▸ **ASSIGNMENT**
Your answer needs to include each line of the records in which the string "fonts" can be found.

*** Opening of DATA FOR THE TASK ***

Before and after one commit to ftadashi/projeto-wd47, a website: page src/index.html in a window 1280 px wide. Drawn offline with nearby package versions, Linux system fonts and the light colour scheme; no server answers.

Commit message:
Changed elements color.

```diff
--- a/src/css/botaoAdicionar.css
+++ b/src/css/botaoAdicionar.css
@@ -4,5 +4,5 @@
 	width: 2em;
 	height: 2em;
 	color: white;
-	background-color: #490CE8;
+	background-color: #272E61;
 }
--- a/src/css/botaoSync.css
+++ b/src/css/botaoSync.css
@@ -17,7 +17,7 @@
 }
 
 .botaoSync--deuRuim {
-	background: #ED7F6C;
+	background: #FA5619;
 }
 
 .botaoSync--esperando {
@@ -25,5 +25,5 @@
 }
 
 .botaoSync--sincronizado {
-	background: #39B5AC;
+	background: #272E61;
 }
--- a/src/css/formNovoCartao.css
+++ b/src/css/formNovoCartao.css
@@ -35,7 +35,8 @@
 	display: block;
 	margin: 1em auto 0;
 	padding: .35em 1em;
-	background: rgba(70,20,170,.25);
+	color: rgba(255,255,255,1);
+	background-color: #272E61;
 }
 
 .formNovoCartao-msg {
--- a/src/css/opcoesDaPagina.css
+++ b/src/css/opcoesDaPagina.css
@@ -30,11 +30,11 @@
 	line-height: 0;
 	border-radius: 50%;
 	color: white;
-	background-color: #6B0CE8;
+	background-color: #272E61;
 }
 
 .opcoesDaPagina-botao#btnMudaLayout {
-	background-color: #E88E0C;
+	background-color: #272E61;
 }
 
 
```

*** Close of DATA FOR THE TASK ***
*** Opening of DATA FOR THE TASK ***

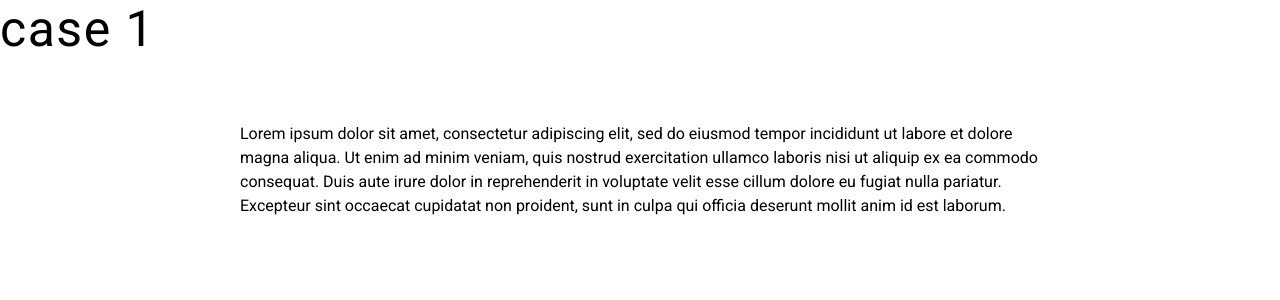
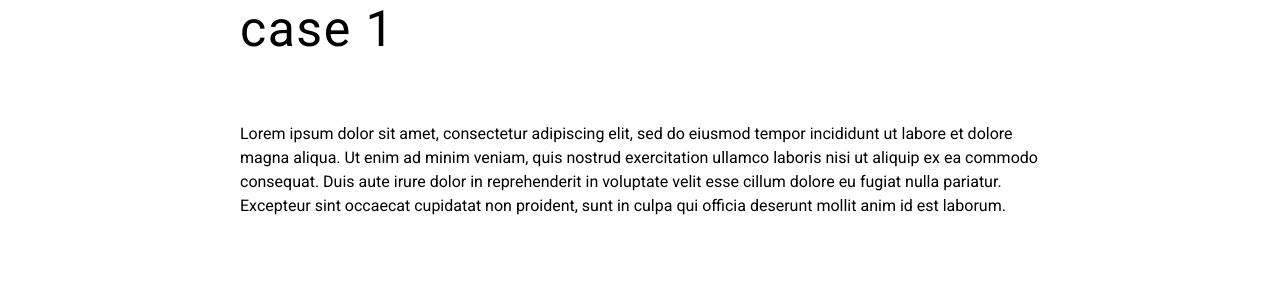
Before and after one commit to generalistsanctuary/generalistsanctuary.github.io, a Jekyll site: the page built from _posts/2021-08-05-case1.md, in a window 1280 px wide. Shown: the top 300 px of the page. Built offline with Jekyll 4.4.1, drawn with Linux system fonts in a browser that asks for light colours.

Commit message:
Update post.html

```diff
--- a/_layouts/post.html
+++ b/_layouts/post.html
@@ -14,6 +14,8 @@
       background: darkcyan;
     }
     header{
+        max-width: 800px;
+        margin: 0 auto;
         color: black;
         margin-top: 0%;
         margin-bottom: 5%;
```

*** Close of DATA FOR THE TASK ***

▸ **ANSWER BOX**
Before and after one commit to ftadashi/projeto-wd47, a website: page src/index.html in a window 1280 px wide. Drawn offline with nearby package versions, Linux system fonts and the light colour scheme; no server answers.
Before and after one commit to generalistsanctuary/generalistsanctuary.github.io, a Jekyll site: the page built from _posts/2021-08-05-case1.md, in a window 1280 px wide. Shown: the top 300 px of the page. Built offline with Jekyll 4.4.1, drawn with Linux system fonts in a browser that asks for light colours.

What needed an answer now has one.